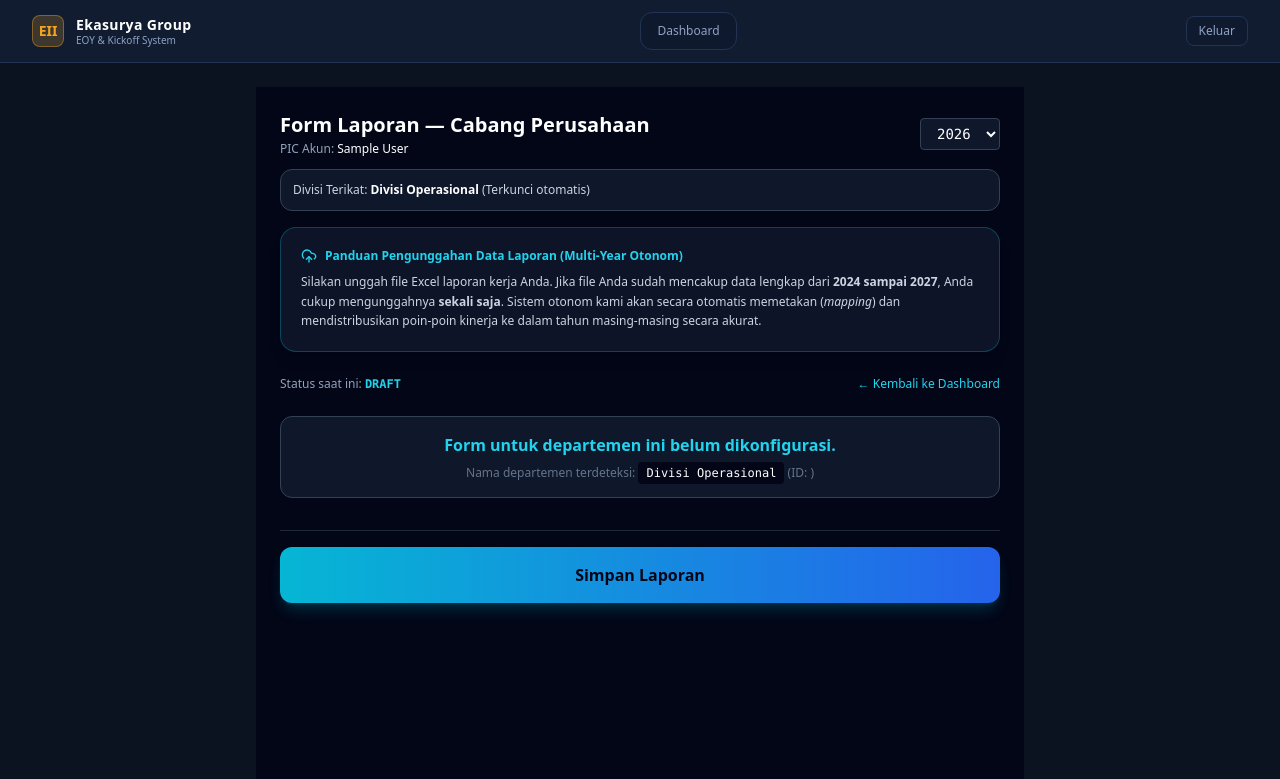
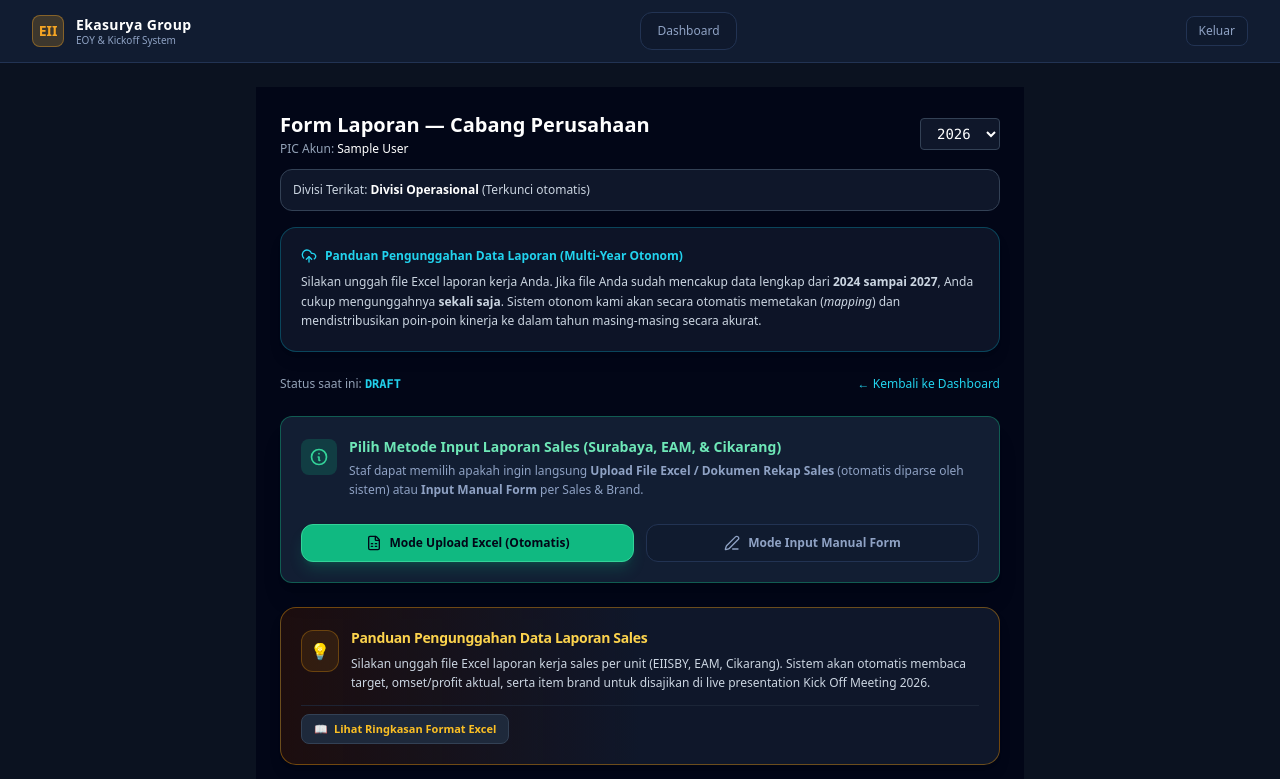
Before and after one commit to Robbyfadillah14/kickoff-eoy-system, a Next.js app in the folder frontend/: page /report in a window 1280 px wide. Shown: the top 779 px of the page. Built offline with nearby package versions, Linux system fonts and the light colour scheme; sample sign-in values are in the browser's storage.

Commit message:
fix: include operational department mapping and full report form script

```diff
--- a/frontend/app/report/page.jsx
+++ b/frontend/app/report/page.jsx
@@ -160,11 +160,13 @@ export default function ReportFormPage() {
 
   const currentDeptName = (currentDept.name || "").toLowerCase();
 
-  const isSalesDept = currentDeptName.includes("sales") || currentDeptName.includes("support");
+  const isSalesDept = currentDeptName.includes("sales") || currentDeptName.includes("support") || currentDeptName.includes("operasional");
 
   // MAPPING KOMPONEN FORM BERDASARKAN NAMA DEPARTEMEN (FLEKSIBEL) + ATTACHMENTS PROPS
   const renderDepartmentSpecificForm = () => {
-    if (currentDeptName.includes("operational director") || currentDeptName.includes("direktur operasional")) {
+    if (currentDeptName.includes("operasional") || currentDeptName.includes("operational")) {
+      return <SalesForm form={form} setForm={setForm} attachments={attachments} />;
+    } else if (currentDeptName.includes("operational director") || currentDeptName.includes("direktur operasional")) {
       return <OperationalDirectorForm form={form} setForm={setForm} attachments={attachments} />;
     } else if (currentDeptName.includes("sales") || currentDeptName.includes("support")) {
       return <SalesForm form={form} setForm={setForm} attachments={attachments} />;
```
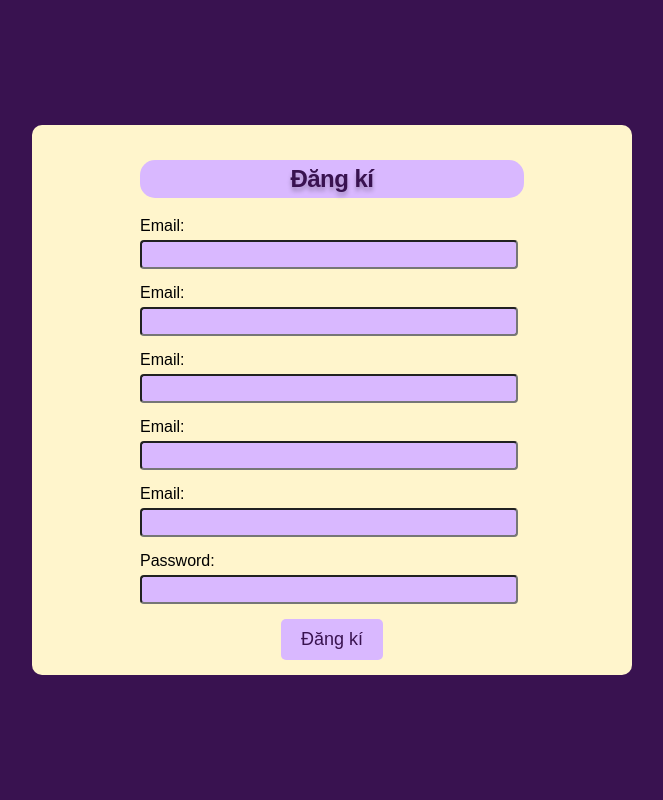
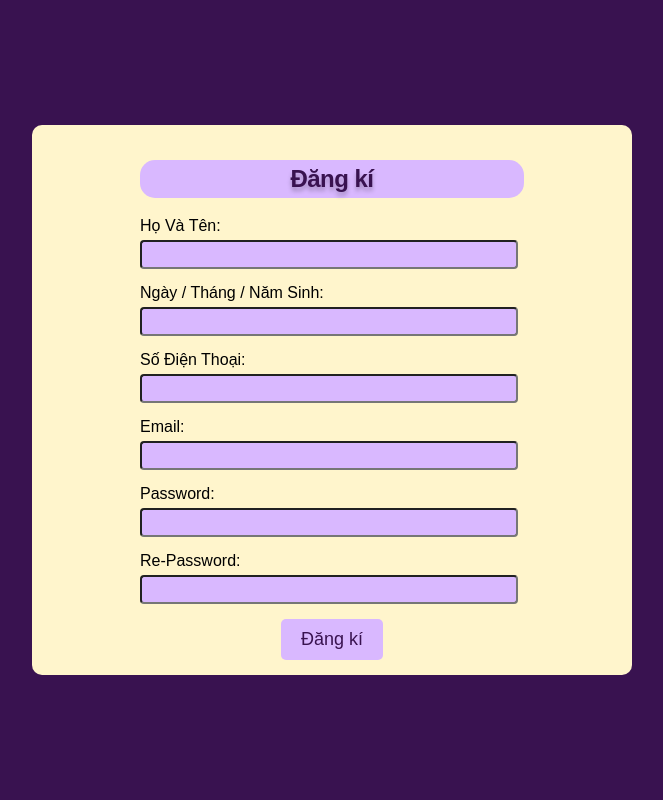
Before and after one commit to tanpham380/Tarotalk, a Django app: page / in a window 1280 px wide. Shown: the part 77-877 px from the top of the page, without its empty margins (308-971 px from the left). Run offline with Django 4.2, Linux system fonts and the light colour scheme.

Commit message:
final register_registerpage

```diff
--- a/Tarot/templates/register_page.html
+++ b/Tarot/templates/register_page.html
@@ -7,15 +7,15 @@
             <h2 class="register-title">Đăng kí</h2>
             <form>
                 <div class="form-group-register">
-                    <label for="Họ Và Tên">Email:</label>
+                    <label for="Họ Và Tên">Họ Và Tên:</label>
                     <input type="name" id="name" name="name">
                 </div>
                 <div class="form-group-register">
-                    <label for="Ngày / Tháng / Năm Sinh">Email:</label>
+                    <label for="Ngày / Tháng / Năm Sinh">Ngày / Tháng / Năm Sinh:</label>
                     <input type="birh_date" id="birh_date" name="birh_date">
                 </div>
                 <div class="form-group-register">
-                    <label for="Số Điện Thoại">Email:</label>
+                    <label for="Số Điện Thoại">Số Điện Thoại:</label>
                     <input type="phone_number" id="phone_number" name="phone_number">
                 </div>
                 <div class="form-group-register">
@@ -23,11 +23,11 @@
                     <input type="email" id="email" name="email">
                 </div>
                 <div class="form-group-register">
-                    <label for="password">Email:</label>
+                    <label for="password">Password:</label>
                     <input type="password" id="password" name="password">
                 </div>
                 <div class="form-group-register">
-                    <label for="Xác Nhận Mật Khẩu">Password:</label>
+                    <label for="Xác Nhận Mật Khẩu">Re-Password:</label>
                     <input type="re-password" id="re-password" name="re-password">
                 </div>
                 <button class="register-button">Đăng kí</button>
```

EXERCISE AIM →
Copy each line of the listing that contains the string "return".

RESULT OF THE EXERCISE →
+      return <SalesForm form={form} setForm={setForm} attachments={attachments} />;
       return <OperationalDirectorForm form={form} setForm={setForm} attachments={attachments} />;
       return <SalesForm form={form} setForm={setForm} attachments={attachments} />;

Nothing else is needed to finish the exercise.